══ DATA RECORDS
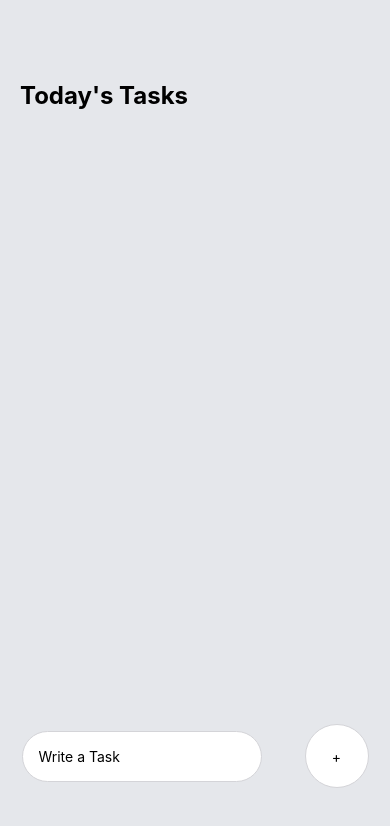
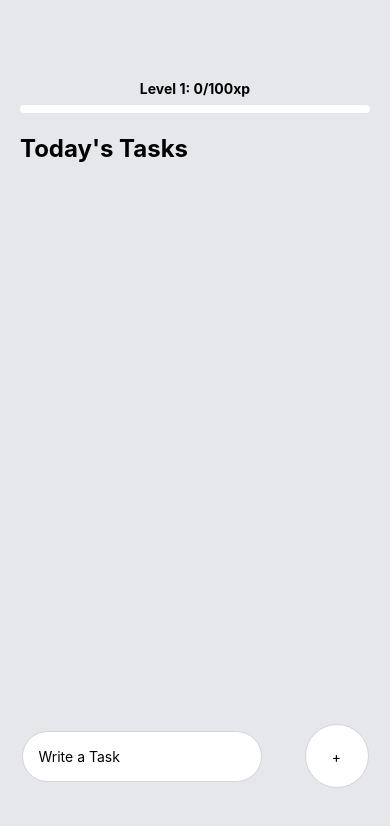
Before and after one commit to kevindarbydev/ReactNative-TodoApp, a React Native app in the folder frontend/: screen /Home in a window 390 px wide. Shown: the top 826 px of the page. Built offline with nearby package versions, Linux system fonts and the light colour scheme.

Commit message:
Level Up Bar with xp

```diff
--- /dev/null
+++ b/frontend/src/components/LevelBar.js
@@ -0,0 +1,18 @@
+import React, { useState } from "react";
+import { Text, TextInput, View } from "react-native";
+
+
+export default function LevelBar(props) {
+
+    return (
+        <View>
+            <View>
+                <Text className="font-bold text-center">Level {props.level}: {props.xp}/100xp</Text>
+            </View>
+            <View className="w-full bg-white h-2 rounded-full mb-5 mt-2">
+                <TextInput className="bg-blue-600 h-2 font-bold text-center rounded-full" style={{ width: props.xp + '%' }} />
+            </View>
+        </View>
+    )
+
+}
--- a/frontend/src/components/Task.js
+++ b/frontend/src/components/Task.js
@@ -6,7 +6,7 @@ const Task = (props) => {
     <View className="bg-white p-4 rounded-lg flex-row items-center justify-between mb-5">
       <View className="flex-row items-center flex-wrap">
         <TouchableOpacity className="w-6 h-6 bg-[#55BCF6] opacity-40 rounded-md mr-4"></TouchableOpacity>
-        <Text className="max-w-[80%]">{props.text}</Text>
+        <Text className="max-w-[80%] text-lg font-bold">{props.text}{"\n"}<Text className="text-left text-xs text-gray-500 font-normal"> {props.xp}xp</Text> </Text>
       </View>
       <View className="w-3 h-3 border-[#55BCF6] border-2 rounded-full"></View>
     </View>
--- a/frontend/src/screens/HomeScreen.js
+++ b/frontend/src/screens/HomeScreen.js
@@ -10,6 +10,7 @@ import {
   View,
 } from "react-native";
 import Task from "../components/Task";
+import LevelBar from "../components/LevelBar";
 
 const HomeScreen = () => {
   // Removes default header
@@ -24,6 +25,8 @@ const HomeScreen = () => {
   // From Tut:
   const [task, setTask] = useState();
   const [taskItems, setTaskItems] = useState([]);
+  const [level, setLevel] = useState(1);
+  const [xp, setXp] = useState(0);
 
   const handleAddTask = () => {
     Keyboard.dismiss();
@@ -35,20 +38,26 @@ const HomeScreen = () => {
     let itemsCopy = [...taskItems];
     itemsCopy.splice(index, 1);
     setTaskItems(itemsCopy);
+    setXp(xp + 20);
+
+    if (xp === 80) {
+      setLevel(level + 1);
+      setXp(0);
+    }
   };
 
   return (
     <View className="flex-1 bg-gray-200">
       {/* Today's task */}
       <View className="pt-20 px-5">
+        <LevelBar level={level} xp={xp} />
         <Text className="text-2xl font-bold">Today's Tasks</Text>
-
         <View className="mt-8">
           {/* This is where the tasks will go */}
           {taskItems.map((item, index) => {
             return (
               <TouchableOpacity key={index} onPress={() => completeTask(index)}>
-                <Task text={item} />
+                <Task text={item} xp='20' />
               </TouchableOpacity>
             );
           })}
```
════
Find the lines above with the word "screens". Copy them out.

* [OUTPUT FOR THIS EXERCISE]:
--- a/frontend/src/screens/HomeScreen.js
+++ b/frontend/src/screens/HomeScreen.js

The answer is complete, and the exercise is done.